Meet Benny Benson, The 13-Year-Old Who Designed Alaska's State Flag

For its first 60 years as part of the United States, Alaska did not have its own flag and flew only the American flag, according to the Alaska Historical Society. The U.S. had purchased the region from Russia in 1867, and for most of the next century, Alaska was a U.S. territory, like Puerto Rico and the U.S. Virgin Islands are today. (By the way, they both have flags.) Alaska wouldn't become a state until 1959, according to the Library of Congress.

In 1926, when Alaska was still a territory and decades away from statehood, territorial governor George Parks and the local American Legion decided that the territory needed a flag. What's more, they outsourced the design of the flag to the state's teenagers; children in grades 7-12 were asked to come up with a design to represent the territory moving forward, per the Alaska Historical Society.
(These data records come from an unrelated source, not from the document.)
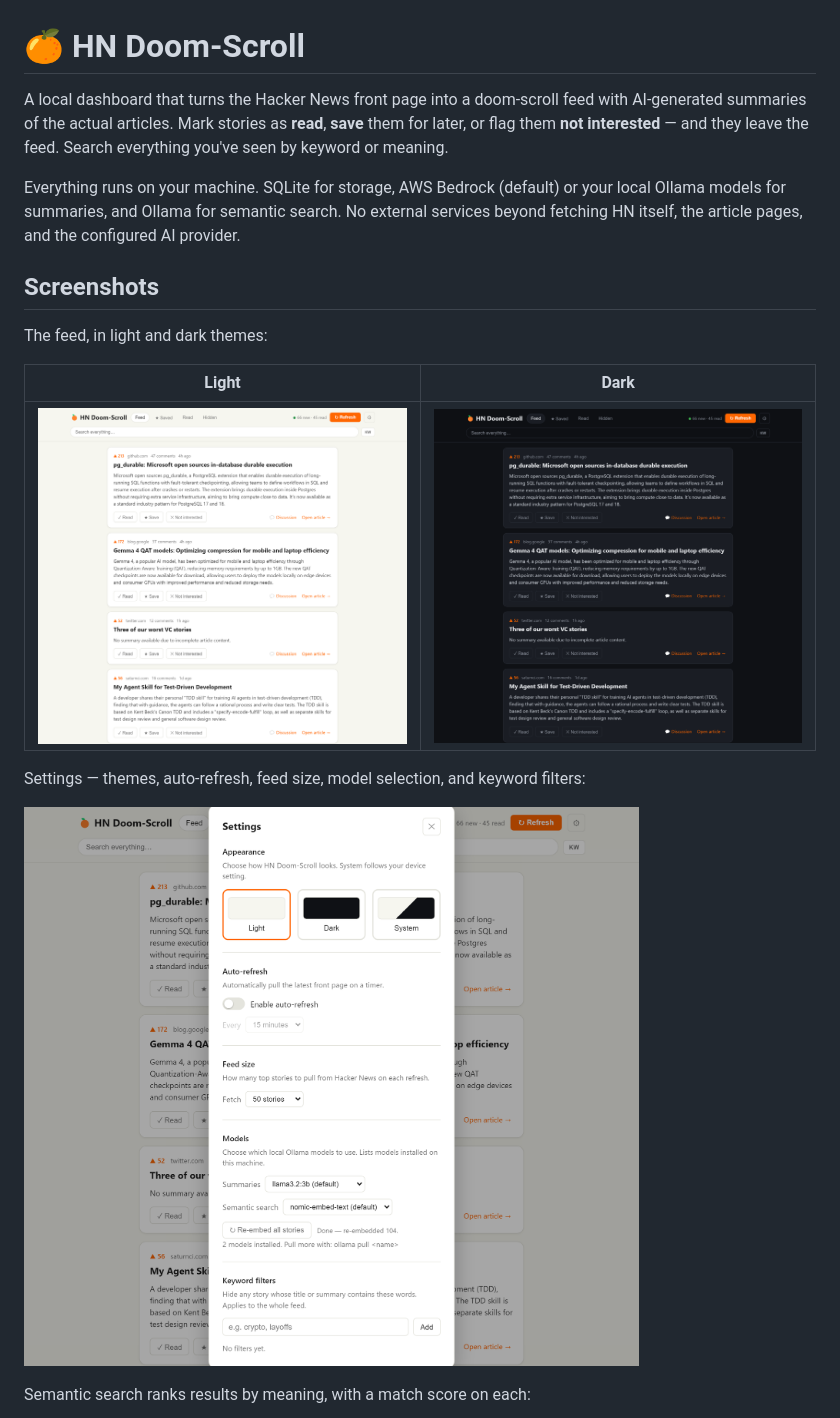
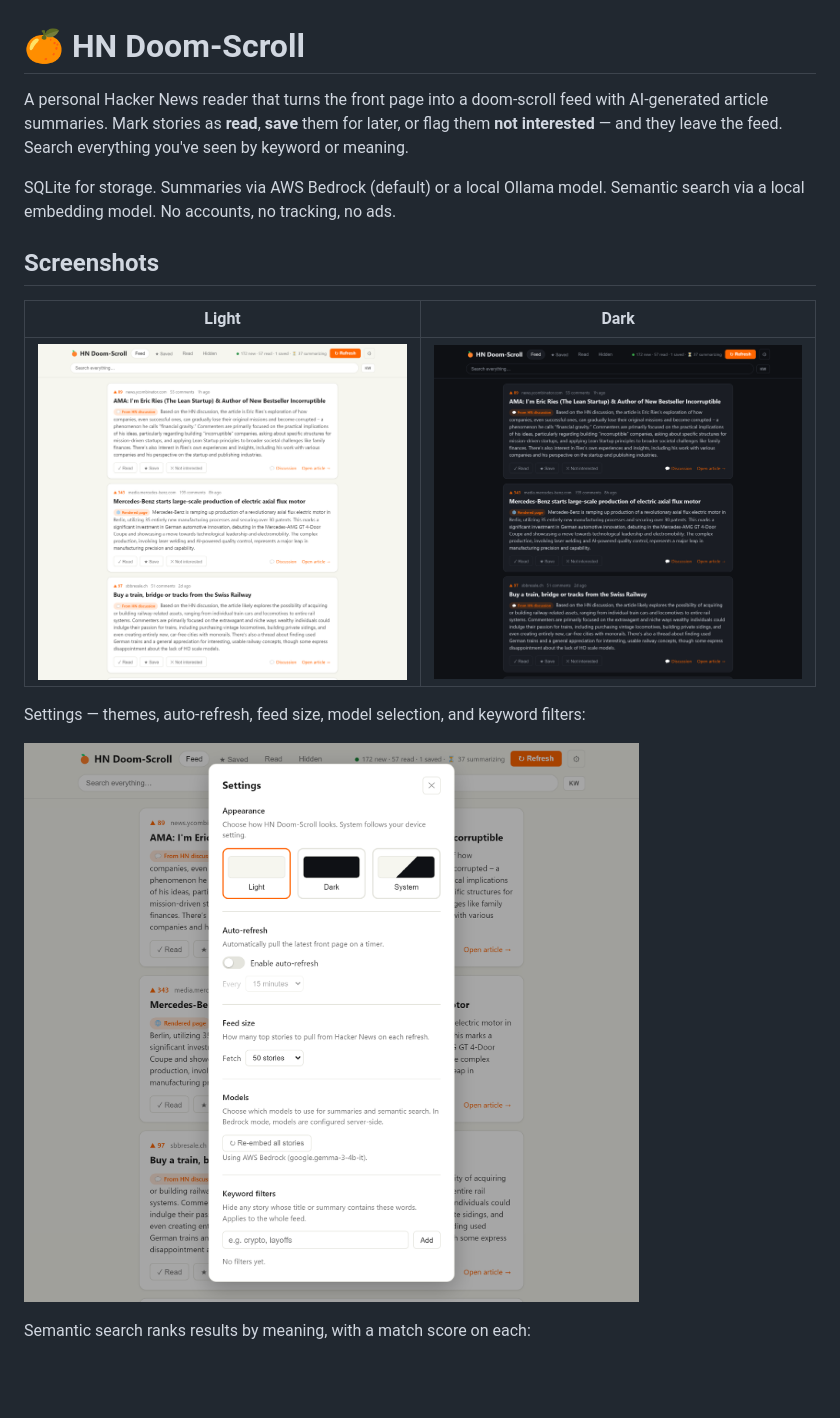
Before and after one commit to kristianjackson/hn_doomscroll, a Markdown page: README.md, the part around one of its changes. Rendered like a GitHub page; pictures changed too: docs/feed-dark.png, docs/feed-light.png, docs/settings.png; blank space fills up the shorter version.

Commit message:
docs: rewrite README for dual-provider architecture, update screenshots (v1.0.2)

```diff
--- a/README.md
+++ b/README.md
@@ -1,18 +1,14 @@
 # 🍊 HN Doom-Scroll
 
-A local dashboard that turns the Hacker News front page into a doom-scroll feed
-with AI-generated summaries of the actual articles. Mark stories as **read**,
-**save** them for later, or flag them **not interested** — and they leave the
-feed. Search everything you've seen by keyword or meaning.
+A personal Hacker News reader that turns the front page into a doom-scroll feed
+with AI-generated article summaries. Mark stories as **read**, **save** them for
+later, or flag them **not interested** — and they leave the feed. Search
+everything you've seen by keyword or meaning.
 
-Everything runs on your machine. SQLite for storage, AWS Bedrock (default) or
-your local Ollama models for summaries, and Ollama for semantic search. No
-external services beyond fetching HN itself, the article pages, and the
-configured AI provider.
+SQLite for storage. Summaries via AWS Bedrock (default) or a local Ollama model.
+Semantic search via a local embedding model. No accounts, no tracking, no ads.
 
 ## Screenshots
-
-The feed, in light and dark themes:
 
 | Light | Dark |
 |-------|------|
```
Also changed, not shown: other parts of README.md (+85 -133 lines), CHANGELOG.md (+11 -0 lines).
The Alaska American Legion received several dozen submissions, according to Netstate, many that referenced certain aspects of the state and might have made an equally good choice. But at the end of the day, the winning design, which today remains as the Alaska state flag, was made by a 13-year-old boy named John Bell ("Benny") Benson.

The winning design

The committee that considered the flag submissions from Alaska's teenagers fielded quite a few that were variations on the same thing, according to Netstate. The Alaska territorial seal figured prominently in many designs, polar bears in others — including at least one that depicted a polar bear atop a globe. Some referenced the state's fishing and mining industries.

Benny Benson's design scratched the committee right where it itched, however. It depicted the Big Dipper constellation, itself a part of Ursa Major (the Great Bear), a reference to Alaska's bears. Another star represents the North Star, reflecting Alaska's position in the North and its quest for statehood; if and when it became a state, it would be the northernmost. The blue background represents not just the night sky, but also the forget-me-not, Alaska's state flower. "Benny Benson made a tremendous impact on Alaska history when he submitted his entry that featured the Big Dipper and the North Star. His story is a wonderful example of how one young person can really make a difference. The flag story continues to remind us of the importance of listening to the ideas and opinions of young people," said Alaska Lieutenant Governor Fran Ulmar in 2002, per Netstate. For his efforts, Benson received a $1,000 award (a princely sum in those days) and a watch, according to the Alaska Historical Society.

Benny Benson's difficult life

Benny Benson's decision to lean into Alaska's night sky, the Big Dipper, and the North Star may have been just what the territory needed for their flag, but Benson himself lived in an orphanage. As the University of Alaska explains, he was born to an Aleut-Russian woman and a Swedish fisherman father. In Benson's day, Alaskan natives were at risk from repeated epidemics, and when Benson was three years old, his mother died, so his father sent him to live in the Jesse Lee Home orphanage.

After graduating high school, Benson reunited with his father and took whatever work he could get. However, when work dried up, he moved to Seattle and he used his money from the flag contest to fund his education as a diesel mechanic. He later married, had children, divorced, returned to Alaska, and became an airplane mechanic. He also reunited with at least one of his siblings, had his leg amputated, and in 1972, married another former resident of the Jesse Lee Home. That same year, he died of a heart attack at 58 years of age.